### WORK ORDER
Set down all of the entries below exactly, and omit the pictures.

(Detected change data)
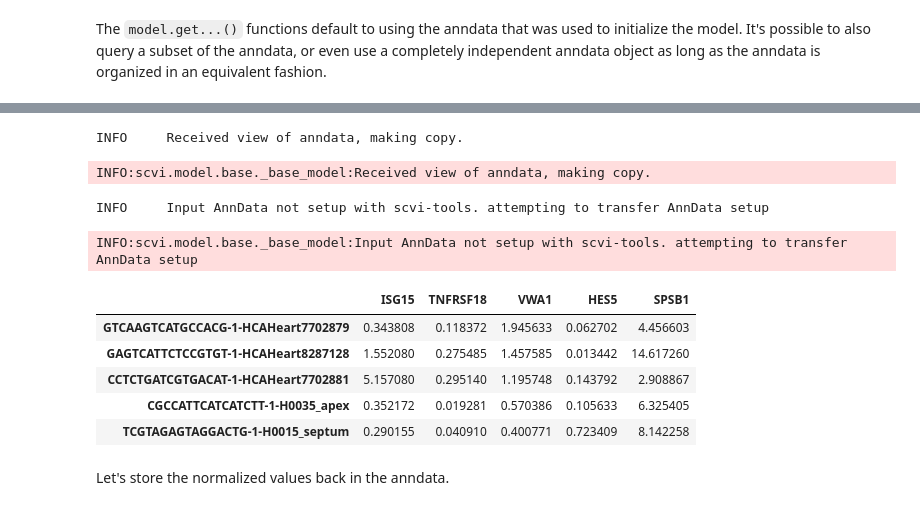
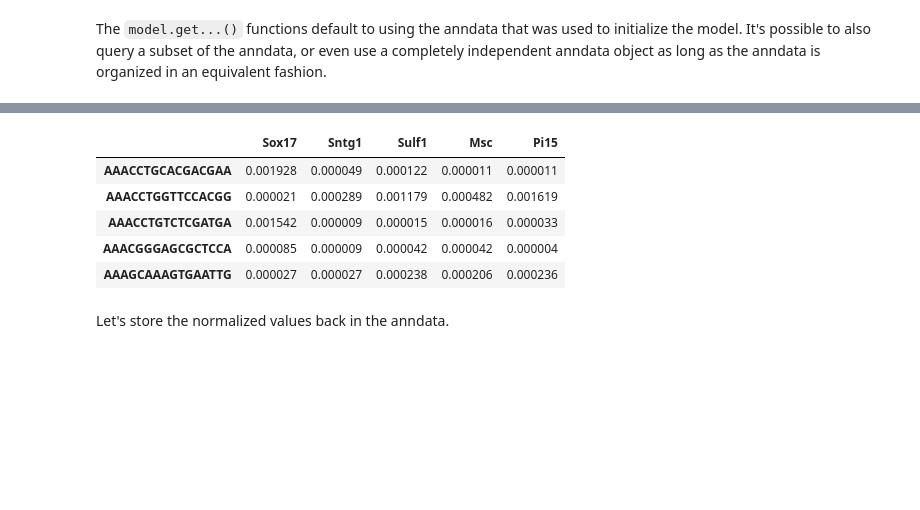
Before and after one commit to arcotan/single-cell-data-analysis, a Jupyter notebook: scviTools/matteo.ipynb, the cells around one changed output, grey strips where cells are left out. Cells and saved outputs as stored; diff of their text form; code cells hidden in the pictures; blank space fills up the shorter version.

```diff
--- a/scviTools/matteo.ipynb
+++ b/scviTools/matteo.ipynb
@@ -34,3 +28,5 @@ AttributeError: module 'scvi' has no attribute 'data'
+# %%
+adata = sc.read_10x_mtx('../filtered_dataset/tabulamuris/data_10X_P7_4/')
 # %% [markdown]
 Now we preprocess the data to remove, for example, genes that are very lowly expressed and other outliers. For these tasks we prefer the [Scanpy preprocessing module](https://scanpy.readthedocs.io/en/stable/api/index.html#module-scanpy.pp).
 # %%
@@ -103,5 +104,5 @@ All scvi-tools models run faster when using a GPU. By default, scvi-tools will u
 
 </div>
 # %%
-model.train()
+model.train(use_gpu=False)
 # %% [output]
@@ -125,8 +127,9 @@ latent = model.get_latent_representation()
 It's often useful to store the outputs of scvi-tools back into the original anndata, as it permits interoperability with Scanpy.
 # %%
 adata.obsm["X_scVI"] = latent
+adata_subset = adata
 # %% [markdown]
 The `model.get...()` functions default to using the anndata that was used to initialize the model. It's possible to also query a subset of the anndata, or even use a completely independent anndata object as long as the anndata is organized in an equivalent fashion.
 # %%
-adata_subset = adata[adata.obs.cell_type == "Fibroblast"]
+# adata_subset = adata[adata.obs.cell_type == "Fibroblast"]
 latent_subset = model.get_latent_representation(adata_subset)
@@ -138,17 +136,13 @@ INFO:scvi.model.base._base_model:Input AnnData not setup with scvi-tools. attemp
 # %%
-denoised = model.get_normalized_expression(adata_subset, library_size=1e4)
+denoised = model.get_normalized_expression(adata_subset)
 denoised.iloc[:5, :5]
 # %% [output]
-INFO     Received view of anndata, making copy.
-INFO:scvi.model.base._base_model:Received view of anndata, making copy.
-INFO     Input AnnData not setup with scvi-tools. attempting to transfer AnnData setup
-INFO:scvi.model.base._base_model:Input AnnData not setup with scvi-tools. attempting to transfer AnnData setup
-|  | ISG15 | TNFRSF18 | VWA1 | HES5 | SPSB1 |
-| GTCAAGTCATGCCACG-1-HCAHeart7702879 | 0.343808 | 0.118372 | 1.945633 | 0.062702 | 4.456603 |
-| GAGTCATTCTCCGTGT-1-HCAHeart8287128 | 1.552080 | 0.275485 | 1.457585 | 0.013442 | 14.617260 |
-| CCTCTGATCGTGACAT-1-HCAHeart7702881 | 5.157080 | 0.295140 | 1.195748 | 0.143792 | 2.908867 |
-| CGCCATTCATCATCTT-1-H0035_apex | 0.352172 | 0.019281 | 0.570386 | 0.105633 | 6.325405 |
-| TCGTAGAGTAGGACTG-1-H0015_septum | 0.290155 | 0.040910 | 0.400771 | 0.723409 | 8.142258 |
+|  | Sox17 | Sntg1 | Sulf1 | Msc | Pi15 |
+| AAACCTGCACGACGAA | 0.001928 | 0.000049 | 0.000122 | 0.000011 | 0.000011 |
+| AAACCTGGTTCCACGG | 0.000021 | 0.000289 | 0.001179 | 0.000482 | 0.001619 |
+| AAACCTGTCTCGATGA | 0.001542 | 0.000009 | 0.000015 | 0.000016 | 0.000033 |
+| AAACGGGAGCGCTCCA | 0.000085 | 0.000009 | 0.000042 | 0.000042 | 0.000004 |
+| AAAGCAAAGTGAATTG | 0.000027 | 0.000027 | 0.000238 | 0.000206 | 0.000236 |
 # %% [markdown]
 Let's store the normalized values back in the anndata.
 # %%
```
Also changed, not shown: parts of 23 cells of this notebook.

### YOUR RESPONSE
Before and after one commit to arcotan/single-cell-data-analysis, a Jupyter notebook: scviTools/matteo.ipynb, the cells around one changed output, grey strips where cells are left out. Cells and saved outputs as stored; diff of their text form; code cells hidden in the pictures; blank space fills up the shorter version.

```diff
--- a/scviTools/matteo.ipynb
+++ b/scviTools/matteo.ipynb
@@ -34,3 +28,5 @@ AttributeError: module 'scvi' has no attribute 'data'
+# %%
+adata = sc.read_10x_mtx('../filtered_dataset/tabulamuris/data_10X_P7_4/')
 # %% [markdown]
 Now we preprocess the data to remove, for example, genes that are very lowly expressed and other outliers. For these tasks we prefer the [Scanpy preprocessing module](https://scanpy.readthedocs.io/en/stable/api/index.html#module-scanpy.pp).
 # %%
@@ -103,5 +104,5 @@ All scvi-tools models run faster when using a GPU. By default, scvi-tools will u
 
 </div>
 # %%
-model.train()
+model.train(use_gpu=False)
 # %% [output]
@@ -125,8 +127,9 @@ latent = model.get_latent_representation()
 It's often useful to store the outputs of scvi-tools back into the original anndata, as it permits interoperability with Scanpy.
 # %%
 adata.obsm["X_scVI"] = latent
+adata_subset = adata
 # %% [markdown]
 The `model.get...()` functions default to using the anndata that was used to initialize the model. It's possible to also query a subset of the anndata, or even use a completely independent anndata object as long as the anndata is organized in an equivalent fashion.
 # %%
-adata_subset = adata[adata.obs.cell_type == "Fibroblast"]
+# adata_subset = adata[adata.obs.cell_type == "Fibroblast"]
 latent_subset = model.get_latent_representation(adata_subset)
@@ -138,17 +136,13 @@ INFO:scvi.model.base._base_model:Input AnnData not setup with scvi-tools. attemp
 # %%
-denoised = model.get_normalized_expression(adata_subset, library_size=1e4)
+denoised = model.get_normalized_expression(adata_subset)
 denoised.iloc[:5, :5]
 # %% [output]
-INFO     Received view of anndata, making copy.
-INFO:scvi.model.base._base_model:Received view of anndata, making copy.
-INFO     Input AnnData not setup with scvi-tools. attempting to transfer AnnData setup
-INFO:scvi.model.base._base_model:Input AnnData not setup with scvi-tools. attempting to transfer AnnData setup
-|  | ISG15 | TNFRSF18 | VWA1 | HES5 | SPSB1 |
-| GTCAAGTCATGCCACG-1-HCAHeart7702879 | 0.343808 | 0.118372 | 1.945633 | 0.062702 | 4.456603 |
-| GAGTCATTCTCCGTGT-1-HCAHeart8287128 | 1.552080 | 0.275485 | 1.457585 | 0.013442 | 14.617260 |
-| CCTCTGATCGTGACAT-1-HCAHeart7702881 | 5.157080 | 0.295140 | 1.195748 | 0.143792 | 2.908867 |
-| CGCCATTCATCATCTT-1-H0035_apex | 0.352172 | 0.019281 | 0.570386 | 0.105633 | 6.325405 |
-| TCGTAGAGTAGGACTG-1-H0015_septum | 0.290155 | 0.040910 | 0.400771 | 0.723409 | 8.142258 |
+|  | Sox17 | Sntg1 | Sulf1 | Msc | Pi15 |
+| AAACCTGCACGACGAA | 0.001928 | 0.000049 | 0.000122 | 0.000011 | 0.000011 |
+| AAACCTGGTTCCACGG | 0.000021 | 0.000289 | 0.001179 | 0.000482 | 0.001619 |
+| AAACCTGTCTCGATGA | 0.001542 | 0.000009 | 0.000015 | 0.000016 | 0.000033 |
+| AAACGGGAGCGCTCCA | 0.000085 | 0.000009 | 0.000042 | 0.000042 | 0.000004 |
+| AAAGCAAAGTGAATTG | 0.000027 | 0.000027 | 0.000238 | 0.000206 | 0.000236 |
 # %% [markdown]
 Let's store the normalized values back in the anndata.
 # %%
```
Also changed, not shown: parts of 23 cells of this notebook.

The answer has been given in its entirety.